Jep & Dep were a curious choice as opening act, their alt-country/folk sound quite different to that of the headliner but it worked extremely well. Dep (Darren Cross, ex-Gerling) and Jep (Jessica Cassar) displayed wonderfully balanced vocal harmonies with Cross’ moodier, outlaw country delivery complementing Cassar’s folkier, more ethereal voice. They played their Cave/Kylie take on the latter’s Confide In Me and their originals showed they have real songwriting nous in a genre that often trades in self-parody.

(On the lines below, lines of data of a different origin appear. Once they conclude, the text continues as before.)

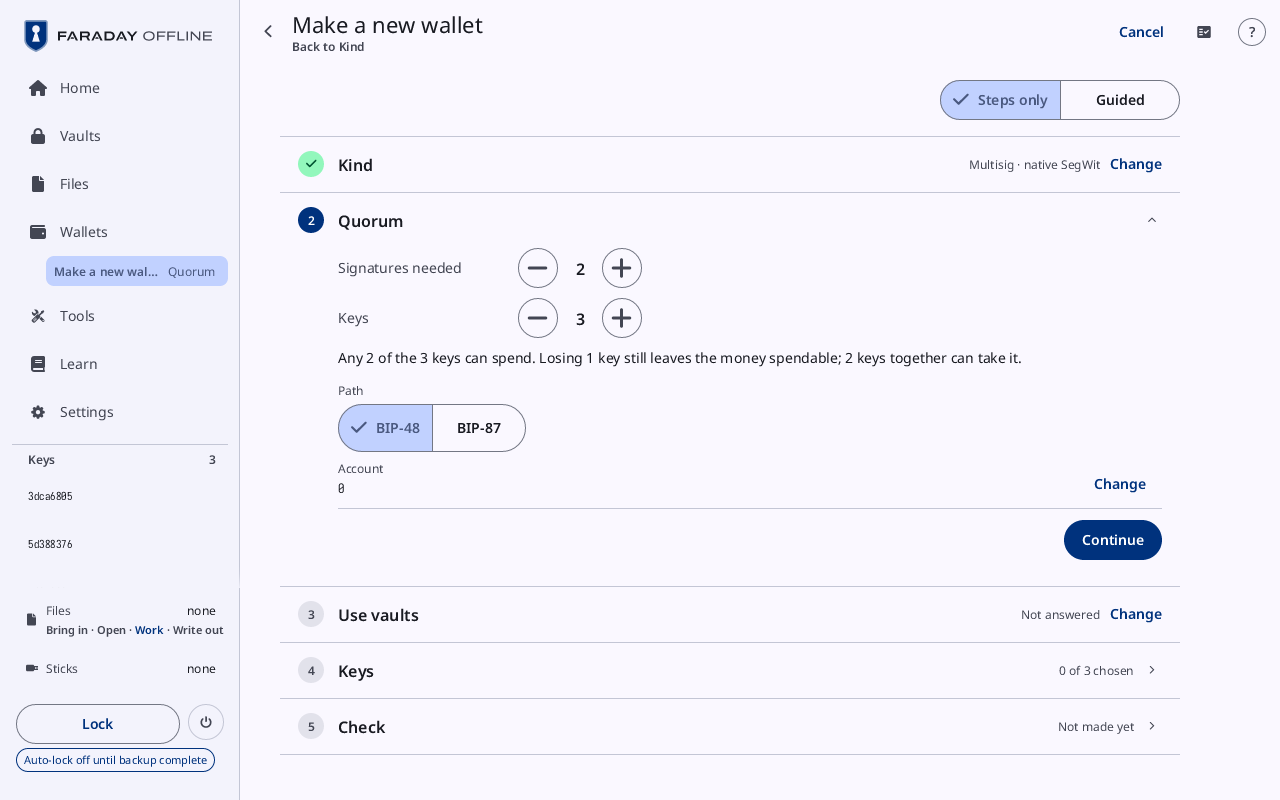
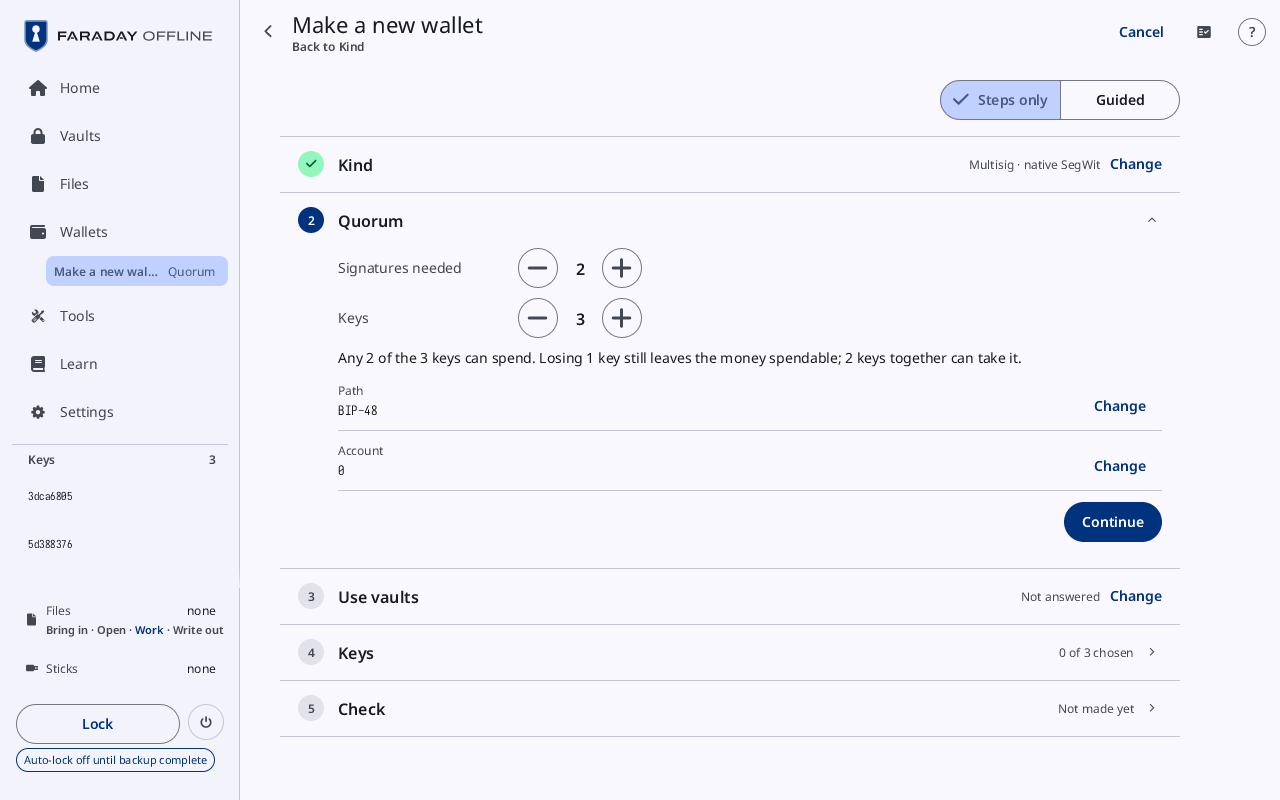
Create's multisig Path row shows the path as its value, BIP-48 (m/45' for legacy multisig), with a small Change, as the Account row does; the two paths as a segmented choice, BIP-87 among them, appear only once Change is pressed, and the made wallet's row shows its path with no Change. The guide's Q
Material: https://m3.material.io/components/segmented-buttons/guidelines
Reviewed: repo.tests-kept
Reviewed: guide.pictures
Reviewed: strings.plain
Reviewed: strings.medium
Reviewed: strings.no-explanation
Reviewed: design.left-out
Reviewed: crypto.at-source
Reviewed: crypto.kept-values
Reviewed: crypto.costs-said
Reviewed: keys.secret-files
Reviewed: keys.child-vault-only
Reviewed: speed.late-flow-timed
Reviewed: speed.shown-secret-held
Reviewed: structure.areas-private
Reviewed: repo.tests-user-facing
Reviewed: tree.image-metadata
Claude-Session: https://claude.ai/code/session_01Nu65eLQKghVW8NjzvBjCTb

diff --git a/faraday/faraday-core/tests/all/create_wallet.rs b/faraday/faraday-core/tests/all/create_wallet.rs
@@ -998,7 +998,10 @@ fn made_multisig_at(kind: NewKind, bip87: bool) -> (Faraday, usize) {
     app.press(Action::CNext(cstep::KIND));
     let _ = app.frame();
     if bip87 {
-        assert!(app.offers(Action::CMultiPath(true)), "Quorum offers BIP-87");
+        assert!(app.offers(Action::CMultiPathChange), "Quorum offers Change");
+        app.press(Action::CMultiPathChange);
+        let _ = app.frame();
+        assert!(app.offers(Action::CMultiPath(true)), "Change offers BIP-87");
         app.press(Action::CMultiPath(true));
     }
     app.press(Action::CNext(cstep::QUORUM));
@@ -1060,10 +1063,16 @@ fn the_bip_87_choice_is_offered_on_quorum_for_every_multisig_and_the_account_fol
         app.press(Action::CNext(cstep::KIND));
         let _ = app.frame();
         assert!(
-            app.offers(Action::CMultiPath(false)) && app.offers(Action::CMultiPath(true)),
-            "{kind:?}: both paths are offered"
+            app.offers(Action::CMultiPathChange) && !app.offers(Action::CMultiPath(true)),
+            "{kind:?}: the path shows with Change, BIP-87 not yet offered"
         );
         assert!(!app.create().expect("create").bip87, "the first is chosen");
+        app.press(Action::CMultiPathChange);
+        let _ = app.frame();
+        assert!(
+            app.offers(Action::CMultiPath(false)) && app.offers(Action::CMultiPath(true)),
+            "{kind:?}: Change offers both paths"
+        );
         app.press(Action::CMultiPath(true));
         let _ = app.frame();
         assert!(
@@ -1071,6 +1080,29 @@ fn the_bip_87_choice_is_offered_on_quorum_for_every_multisig_and_the_account_fol
             "{kind:?}: an account to choose at m/87'"
         );
     }
+}
+
+#[test]
+fn the_path_row_reads_bip_48_with_change_and_the_made_wallet_has_no_change() {
+    let mut app = testkit::started();
+    app.press(Action::CreateWallet);
+    crate::common::ckind(&mut app, kind_index(NewKind::Multi));
+    app.press(Action::CNext(cstep::KIND));
+    let _ = app.frame();
+    let texts = app.drawn_texts();
+    assert!(texts.iter().any(|t| t == "BIP-48"), "{texts:?}");
+    assert!(!texts.iter().any(|t| t == "BIP-87"), "{texts:?}");
+    assert!(app.offers(Action::CMultiPathChange));
+    app.press(Action::CMultiPathChange);
+    let _ = app.frame();
+    assert!(app.offers(Action::CMultiPath(true)));
+
+    let (mut app, _) = made_multisig_at(NewKind::Multi, true);
+    app.press(Action::CStep(cstep::QUORUM));
+    let _ = app.frame();
+    let texts = app.drawn_texts();
+    assert!(texts.iter().any(|t| t == "BIP-87"), "{texts:?}");
+    assert!(!app.offers(Action::CMultiPathChange), "no Change when made");
 }
 
 #[test]
@@ -1153,6 +1185,7 @@ fn a_wallet_made_from_a_bip_87_wallet_opens_with_bip_87_and_gets_the_cosigners_k
     app.press(Action::CAccount(-1));
     assert_eq!(app.create().unwrap().slots[pos], Source::Cosigner(xpub));
     // Back to the kind's own path: that key is not at it.
+    app.press(Action::CMultiPathChange);
     app.press(Action::CMultiPath(false));
     assert_eq!(app.create().unwrap().slots[pos], Source::Later);
 }
@@ -1169,6 +1202,7 @@ fn from_a_bip_48_wallet_choosing_bip_87_leaves_the_cosigners_slots_to_the_cosign
         app.create().unwrap().slots[pos],
         Source::Cosigner(xpub.clone())
     );
+    app.press(Action::CMultiPathChange);
     app.press(Action::CMultiPath(true));
     assert_eq!(app.create().unwrap().slots[pos], Source::Later);
     app.press(Action::CVaults(false));
@@ -1176,6 +1210,7 @@ fn from_a_bip_48_wallet_choosing_bip_87_leaves_the_cosigners_slots_to_the_cosign
     let line = format!("Needs Key {}'s xpub at BIP-87, account 0", pos + 1);
     let texts = app.drawn_texts();
     assert!(texts.contains(&line), "{line}: {texts:?}");
+    app.press(Action::CMultiPathChange);
     app.press(Action::CMultiPath(false));
     assert_eq!(app.create().unwrap().slots[pos], Source::Cosigner(xpub));
 }

diff --git a/faraday/faraday-core/src/screens/create.rs b/faraday/faraday-core/src/screens/create.rs
@@ -733,42 +733,41 @@ fn path_row(ui: &mut Ui, x: f32, y: f32, w: f32, path: &str, change: bool) -> f3
     change_row(ui, x, y, w, EN.create_path, path, change)
 }
 
-/// The path choice of a multisig kind: its own path (BIP-48's, or
-/// `m/45'`) or BIP-87's, a segmented button, the first chosen at entry.
-/// Fixed once the wallet is made. Returns its height.
+/// The path row of a multisig kind: its own path (BIP-48's, or `m/45'`)
+/// or BIP-87's, the first chosen at entry, as a value with **Change**;
+/// once Change is pressed, the two as a segmented button. The made
+/// wallet's row has no Change. Returns its height.
 fn path_choice(ui: &mut Ui, x: f32, y: f32, w: f32, c: &crate::CreateState) -> f32 {
     let own = if c.kind == crate::create::NewKind::MultiLegacy {
         EN.create_path_bip45
     } else {
         EN.create_path_bip48
     };
-    ui.text_as(x, y, BODY_S, Role::OnSurfaceVariant, EN.create_path);
     let options = [
         (own, Action::CMultiPath(false)),
         (EN.create_path_bip87, Action::CMultiPath(true)),
     ];
-    let chosen = Some(usize::from(c.at_bip87()));
-    let h = if c.built.is_some() {
-        // The made wallet's choice is shown, not offered.
-        let text = options[usize::from(c.at_bip87())].0;
-        return tokens::CREATE_FIELD_LABEL
-            + ui.wrap_as(
-                (x, y + tokens::CREATE_FIELD_LABEL, w),
-                BODY_M,
-                Role::OnSurface,
-                text,
-            )
-            .max(tokens::CREATE_VALUE_MIN)
-            + tokens::GAP;
-    } else {
-        ui.choices(
+    let locked = c.built.is_some();
+    if c.path_open && !locked {
+        ui.text_as(x, y, BODY_S, Role::OnSurfaceVariant, EN.create_path);
+        let h = ui.choices(
             (x, y + tokens::CREATE_FIELD_LABEL + 2.0, w, tokens::TOUCH),
             LABEL_L.size,
             &options,
-            chosen,
-        )
-    };
-    tokens::CREATE_FIELD_LABEL + 2.0 + h + tokens::GAP
+            Some(usize::from(c.at_bip87())),
+        );
+        return tokens::CREATE_FIELD_LABEL + 2.0 + h + tokens::GAP;
+    }
+    let change = (!locked).then_some((EN.create_account_change, Action::CMultiPathChange));
+    change_row(
+        ui,
+        x,
+        y,
+        w,
+        EN.create_path,
+        options[usize::from(c.at_bip87())].0,
+        change,
+    )
 }
 
 /// The Account row (F98), for a kind whose path has an account: its

diff --git a/faraday/faraday-core/src/create.rs b/faraday/faraday-core/src/create.rs
@@ -989,6 +989,10 @@ pub struct CreateState {
     /// The Account row's − n + stepper is open, by its **Change** or by
     /// Check's Path **Change** (F98); closed, the row shows the account.
     pub account_open: bool,
+    /// The multisig path row's two-segment choice is open, by its
+    /// **Change**; closed, the row shows the path chosen. False whenever
+    /// the kind changes.
+    pub path_open: bool,
     /// A multisig kind's keys are taken at BIP-87's `m/87'/coin'/account'`,
     /// not at the kind's own path (BIP-48's, or `m/45'`): the choice on the
     /// card that carries the Account row. False at entry and whenever the
@@ -1110,6 +1114,7 @@ impl CreateArea {
                     c.kind = create::NewKind::ALL[i as usize % create::NewKind::ALL.len()];
                     c.kind_unchosen = false;
                     c.bip87 = false;
+                    c.path_open = false;
                     if c.kind.multi() {
                         c.n = c.n.clamp(2, c.kind.max_keys());
                         c.m = if c.kind.all_sign() { c.n } else { c.m.min(c.n) };
@@ -1402,6 +1407,7 @@ impl Faraday {
             Action::CSlotVault(k, v, r) => self.create_slot_vault(k, v, r),
             Action::CAccount(d) => self.create_account_step(d),
             Action::CMultiPath(bip87) => self.create_multi_path(bip87),
+            Action::CMultiPathChange => self.create_multi_path_change(),
             Action::CPathChange => self.create_take_back(),
             Action::NewWalletFrom(i) => self.create_from_wallet(i),
             Action::CSlotFile(k, i) => {

diff --git a/faraday/faraday-core/src/create_from.rs b/faraday/faraday-core/src/create_from.rs
@@ -325,6 +325,17 @@ impl Faraday {
         self.create_from_refresh();
     }
 
+    /// The multisig path row's **Change**: opens its choice.
+    pub(crate) fn create_multi_path_change(&mut self) {
+        if let Some(c) = self.create.state_mut()
+            && c.built.is_none()
+            && c.kind.has_bip87()
+        {
+            c.path_open = true;
+        }
+        self.create_from_refresh();
+    }
+
     /// The path choice beside the Account row: BIP-87's path (`bip87`) or
     /// the kind's own. A kind that is not a multisig of a descriptor has no
     /// choice. Of the keys already in slots, a cosigner's or a file's at

diff --git a/faraday/shells/snapshot/src/tours/create_from.rs b/faraday/shells/snapshot/src/tours/create_from.rs
@@ -115,8 +115,10 @@ pub(crate) fn create_from_tour(c: &Compute, t: &mut Tour) -> Result<(), String> 
     t.press(Action::CStep(cstep::QUORUM));
     t.shot("create-from-quorum")?;
     down(t, Action::CNext(cstep::QUORUM), "create-from-quorum-down")?;
+    t.press(Action::CMultiPathChange);
     t.press(Action::CMultiPath(true));
     t.shot("create-from-quorum-bip87")?;
+    t.press(Action::CMultiPathChange);
     t.press(Action::CMultiPath(false));
     t.press(Action::CNext(cstep::QUORUM));
     t.press(Action::CVaults(false));

diff --git a/faraday/faraday-strings/src/en.rs b/faraday/faraday-strings/src/en.rs
@@ -7008,7 +7008,8 @@ strings! {
     /// Label in `account_row`: the Account row and its stepper, at the
     /// foot of Quorum or the head of Keys (F98).
     create_account: "Account",
-    /// Button in `account_row`: opens the Account row's stepper (F98).
+    /// Button in `account_row` and `path_choice`: opens the Account row's
+    /// stepper (F98), or a multisig path row's two paths.
     create_account_change: "Change",
     /// Segment in `path_choice`: a multisig's own path, BIP-48's, the
     /// default.

diff --git a/faraday/faraday-core/src/lib.rs b/faraday/faraday-core/src/lib.rs
@@ -2746,7 +2746,9 @@ impl Faraday {
             | Action::MOut
             | Action::MQr
             | Action::CheckMessage(..)) => self.message_act(a, &c),
-            a @ (Action::CMultiPath(..) | Action::CPathChange) => self.create_act(a, &c),
+            a @ (Action::CMultiPath(..) | Action::CMultiPathChange | Action::CPathChange) => {
+                self.create_act(a, &c)
+            }
             a @ (Action::CreateWallet
             | Action::CreateOver
             | Action::CStep(..)

diff --git a/faraday/faraday-core/src/action.rs b/faraday/faraday-core/src/action.rs
@@ -530,6 +530,9 @@ pub enum Action {
     /// The path choice beside the Account row of a multisig kind: true
     /// BIP-87's `m/87'/coin'/account'`, false the kind's own path.
     CMultiPath(bool),
+    /// The path row's **Change** of a multisig kind: opens the choice
+    /// between the kind's own path and BIP-87's.
+    CMultiPathChange,
     /// Check's Path row **Change**: the made wallet taken back, the
     /// Account row's card open on its stepper (F98).
     CPathChange,

diff --git a/core/faraday-draw/src/tokens.rs b/core/faraday-draw/src/tokens.rs
@@ -589,8 +589,6 @@ pub const SILENT_LINE_GAP: f32 = 14.0;
 /// Height in dp of the label line above a Create card's value or choice
 /// row (Path, Account).
 pub const CREATE_FIELD_LABEL: f32 = 20.0;
-/// Least height in dp of a Create card's wrapped value line.
-pub const CREATE_VALUE_MIN: f32 = 18.0;
 /// Height in dp of a row of the Layout screen's vault chips and the least
 /// height of a board's row of boxes; the board's chips are one touch
 /// target high (`tokens::touch`).

diff --git a/faraday/faraday-core/tests/all/codes.rs b/faraday/faraday-core/tests/all/codes.rs
@@ -141,6 +141,7 @@ fn making_at(bip87: bool) -> (Faraday, String) {
     app.press(Action::CNext(0));
     if bip87 {
         let _ = app.frame();
+        app.press(Action::CMultiPathChange);
         app.press(Action::CMultiPath(true));
     }
     app.press(Action::CNext(1));

diff --git a/docs/DESIGN.md b/docs/DESIGN.md
@@ -447,7 +447,7 @@ whole where it is read.
 | Kind | Rendering | Behaviour |
 |---|---|---|
 | Path | A mono string, `m/84h/0h/0h/0/0`. As a row: "Path" above, the paths below, wrapped, with **Change** at the right while the wallet can be taken back (`path_row`, Create's Check). | **Change** goes back to the Account row (F98). |
-| Path choice | Create's path for a multisig that is a descriptor, above the Account row on Quorum: a Segmented button (§4.2, `Ui::choices`) of two, **BIP-48** (**m/45'** for legacy multisig) and **BIP-87**, the first chosen at entry and whenever the kind changes (`path_choice`). Checked against Material 3's Segmented buttons. The made wallet shows the choice made, as text. | A press chooses it; the Account row follows (a legacy multisig has one only at BIP-87). |
+| Path choice | Create's path for a multisig that is a descriptor, above the Account row on Quorum: the path as a value (**BIP-48**, or **m/45'** for legacy multisig, the first chosen at entry and whenever the kind changes) with a small **Change**, as the Account row has it; once Change is pressed, a Segmented button (§4.2, `Ui::choices`) of two, the kind's own path and **BIP-87** (`path_choice`). Checked against Material 3's Segmented buttons. The made wallet shows the choice made, as text with no Change. | **Change** opens the two; a press on one chooses it; the Account row follows (a legacy multisig has one only at BIP-87). |
 | Account | Create's account, as the Path row is drawn: "Account" above, the number below, with **Change** at the right (`account_row`), at the foot of Quorum or the head of Keys (F98). | **Change** puts the Stepper (§4.2) in its place. |
 | Path field | Explore's path: a field typed on the path keyboard (`KeyboardKind::Path`), with **Index -1** and **Index +1** beside it. | The values under it follow the path as it is typed. |
 | Script type | Named in one vocabulary: Native SegWit, Nested SegWit, Taproot, Legacy; on Explore one button each (`explore::screen::script_name`), in a wallet's shape after its kind ("Single key · native SegWit"). | Never "BIP-84" or "p2wpkh" on a working screen. |
@@ -726,7 +726,7 @@ is `docs/WALLETS.md` and the Spend tab `docs/SPEND-FROM-BACKUP.md`.
 | `Backup` | Backing up a wallet: the plan, the board (§4.17), each copy made and checked. | Step flow |
 | `BackupFlow` | The shared backup flow for a key that is not a wallet's: where it will be kept, its sticks and vaults, the lock and the writes (`docs/BACKUP-FLOW.md`); a GPG key restored from its paperkey, with a head card of its public key and line 1 and the lines typed or a paperkey code scanned at step 4 (`docs/GPG-PAPERKEY.md` §4.2); also the setup of a new wallet's vaults, Bring in the sticks and Vaults, with Make a new wallet's Guided switch. | Step flow |
 | `Backups` | Every wallet known and where its backup is, a card each; on the small panel one wallet a page with **Previous · Next**. | Page |
-| `Create` | Making a new wallet: Kind, for a single key its Backup card (Words or Shares), for a multisig the quorum (a multisig that is a descriptor with its path choice, BIP-48 or BIP-87, and the account), whether vaults are part of the backup, the keys, Check with **Back up wallet** at its foot (no Back up card). | Step flow |
+| `Create` | Making a new wallet: Kind, for a single key its Backup card (Words or Shares), for a multisig the quorum (a multisig that is a descriptor with its path, BIP-48 by default or BIP-87 after Change, and the account), whether vaults are part of the backup, the keys, Check with **Back up wallet** at its foot (no Back up card). | Step flow |
 | `Restore` | Restoring a wallet from its description and its seeds. | Step flow |
 | `KeyGen` | Making a new key: Start (no choice ticked until one is pressed; SLIP-39 shares are chosen here, under Other forms), the length (BIP-39 words chosen, no count until one is pressed: 12 words and 24 words, the rest under **Other**, a menu of 15, 18 and 21; a count pressed is taken and Randomness opens, with no Continue), the source of randomness, its entries (§4.3) or, for This device, the Generator card with Add randomness's sources on it (Pointer and keys among them on the desktop app), Camera first and none chosen until one is pressed (no pad, key or camera live before that), each pad and its Add once chosen, "Randomness added to the pool" once any is added, and **Skip**, a text button at the start of the foot row while nothing is added, **Make the words** filled at its end, the passphrase, lock in; or, with Codex32 chosen, Make codex32 shares' cards (`docs/CODEX32.md` §6): Scheme, Identifier, Entropy, the entry with the worksheets filling live (§4.10 Worksheet), Worksheets, Strings and the Result **Strings made**. | Step flow |
 | `Message` | Signing a message with a single-key wallet's key. | Step flow |

diff --git a/docs/guide/walk/make-a-wallet.md b/docs/guide/walk/make-a-wallet.md
@@ -93,8 +93,8 @@ Press **Home**, then [**Make a new wallet**](../screens/make-a-wallet.md).
 
 | Kind | Quorum |
 |---|---|
-| ![Kind opened again with Multisig · native SegWit chosen, that row outlined](../pictures/5-2-kind.png) | ![Quorum at 2 of 3, Account 0, Continue outlined](../pictures/5-2-quorum.png) |
-| Kind opens with no row ticked: **Single key · native SegWit** and **Multisig · native SegWit**; **More kinds** lists the others. Press **Multisig · native SegWit** (**3 keys, any 2 sign**): **Quorum** opens. **Change** on Kind, as in the picture, shows it chosen; pressed again, it moves on. | **Signatures needed** 2 and **Keys** 3 (**-** and **+** change them). The line under them says what the quorum means: **Any 2 of the 3 keys can spend. Losing 1 key still leaves the money spendable; 2 keys together can take it.** **Account** 0. Press **Continue**. |
+| ![Kind opened again with Multisig · native SegWit chosen, that row outlined](../pictures/5-2-kind.png) | ![Quorum at 2 of 3, Path BIP-48, Account 0, Continue outlined](../pictures/5-2-quorum.png) |
+| Kind opens with no row ticked: **Single key · native SegWit** and **Multisig · native SegWit**; **More kinds** lists the others. Press **Multisig · native SegWit** (**3 keys, any 2 sign**): **Quorum** opens. **Change** on Kind, as in the picture, shows it chosen; pressed again, it moves on. | **Signatures needed** 2 and **Keys** 3 (**-** and **+** change them). The line under them says what the quorum means: **Any 2 of the 3 keys can spend. Losing 1 key still leaves the money spendable; 2 keys together can take it.** **Path** BIP-48 and **Account** 0, each with **Change**. Press **Continue**. |
 
 On **Use vaults**, press **No**: **Keys** opens.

As the OAF curtains parted, the packed venue cheered in expectation as the diminutive and perfectly styled Johnny Marr strode on-stage before launching into his solo album’s opening track. Immediately the songs from The Messenger sounded a step up from their recorded versions with Marr’s voice in particular bristling with confidence. Most of the album was aired with the pop bounce of The Crack Up, the moody title track and the most Smiths sounding song New Town Velocity being particular highlights. Of course the crowd responded most fervently to the half dozen Smiths songs, placed perfectly through the set. Panic had the audience in full voice early on and it felt surreal hearing those opening chords to How Soon Is Now? played by the man who wrote them. Tonight was the last show of a tour that began in February 2012 and Marr looked both visibly sad and overjoyed, thanking band and crew with genuine emotion and vowing that 2014 was the year of living in the moment before bringing the show to a euphoric end with a cover of I Fought the Law, Electronic’s Getting Away With It and a moving There Is A Light That Never Goes Out, the perfect end to the show and tour. This was a man honouring his legacy while still creating in the present. As the t-shirts at the merchandise desk defiantly proclaimed… Johnny Fuckin Marr.
this review first appeared in The Music